Records excerpted from a collection:
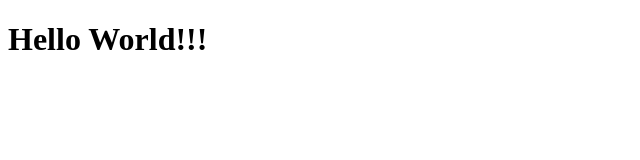
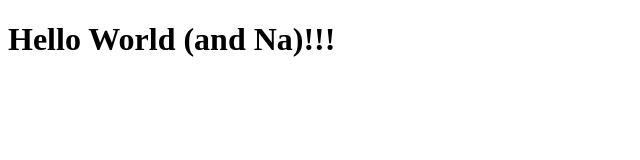
Before and after one commit to steflayanto/parkuw, a plain HTML site: page index.html in a window 1280 px wide. Shown: the whole page, without its empty margins (0-640 px from the left). Drawn offline with Linux system fonts and the light colour scheme.

Commit message:
hello  world

```diff
--- a/index.html
+++ b/index.html
@@ -7,7 +7,7 @@
     </head>
 
     <body>
-        <h1>Hello World!!!</h1>
+        <h1>Hello World (and Na)!!!</h1>
     </body>
 
 </html>
```
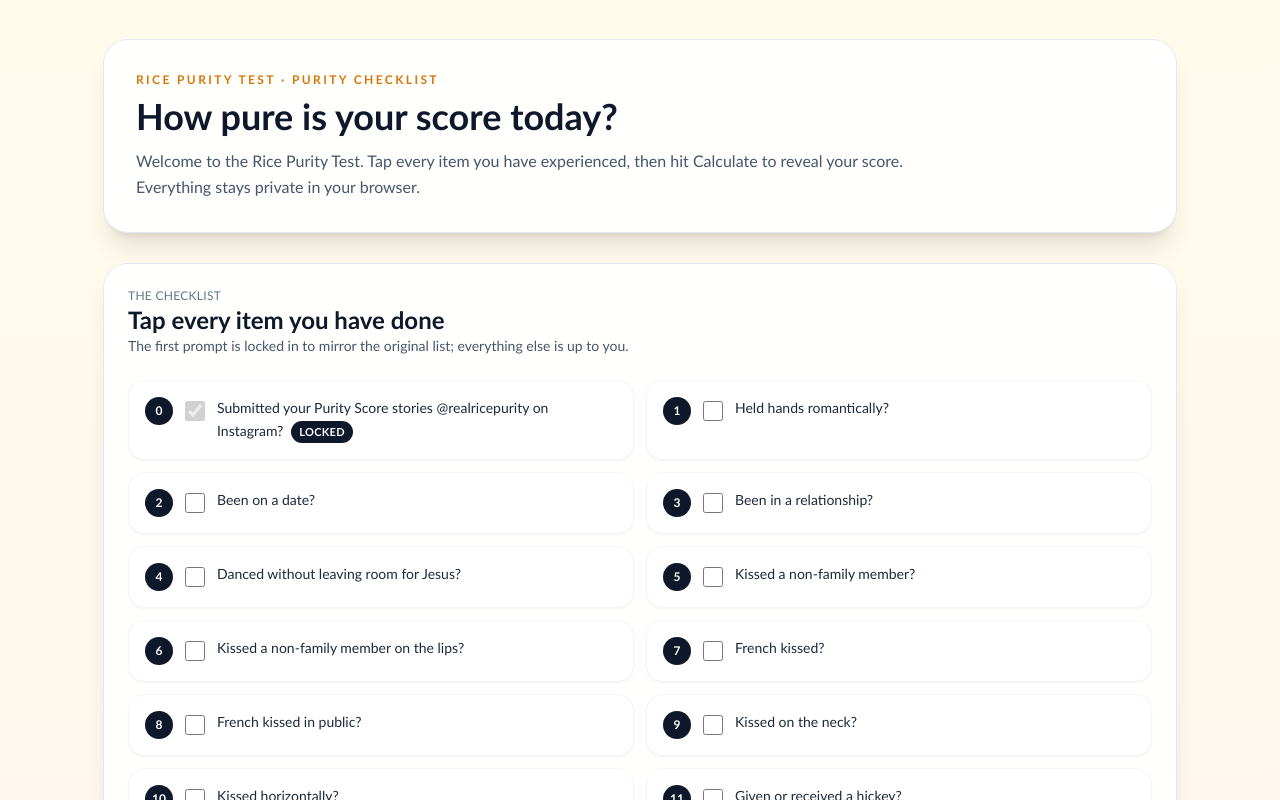
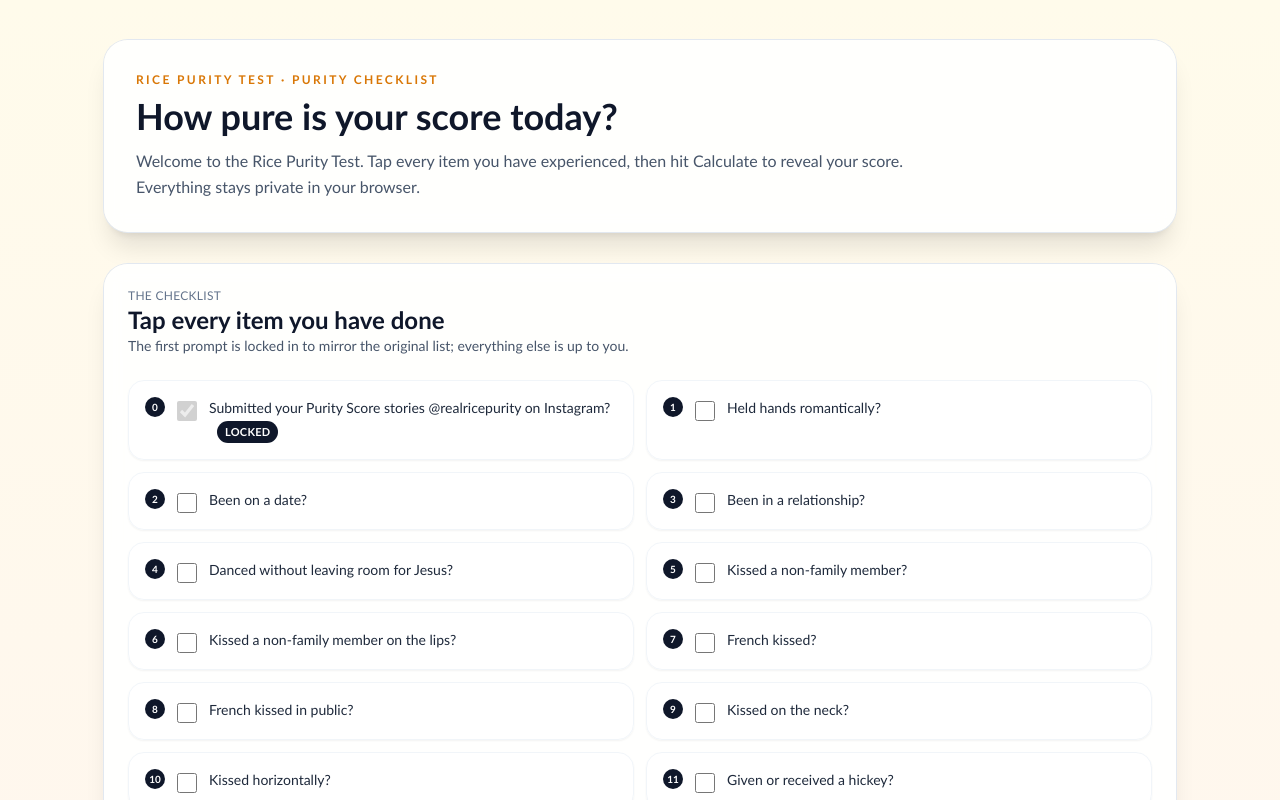
Before and after one commit to asifKhan014/itest, a React (Vite) app: page / in a window 1280 px wide. Shown: the top 800 px of the page. Built offline with nearby package versions, Linux system fonts and the light colour scheme.

Commit message:
number size updated

```diff
--- a/src/App.tsx
+++ b/src/App.tsx
@@ -144,7 +144,7 @@
                 className="rounded-2xl border border-slate-100 bg-white/70 p-4 shadow-sm transition hover:-translate-y-0.5 hover:shadow-md focus-within:ring-2 focus-within:ring-amber-400"
               >
                 <label className="flex cursor-pointer items-start gap-3">
-                  <span className="flex h-7 w-7 shrink-0 items-center justify-center rounded-full bg-slate-900 text-xs font-semibold text-white">
+                  <span className="flex h-5 w-5 shrink-0 items-center justify-center rounded-full bg-slate-900 text-[10px] font-semibold text-white">
                     {question.id}
                   </span>
                   <input
```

_Required work_: After reading the entries above, state the number of lines that contain the word "items", adding nothing else.

_Written solution_: 3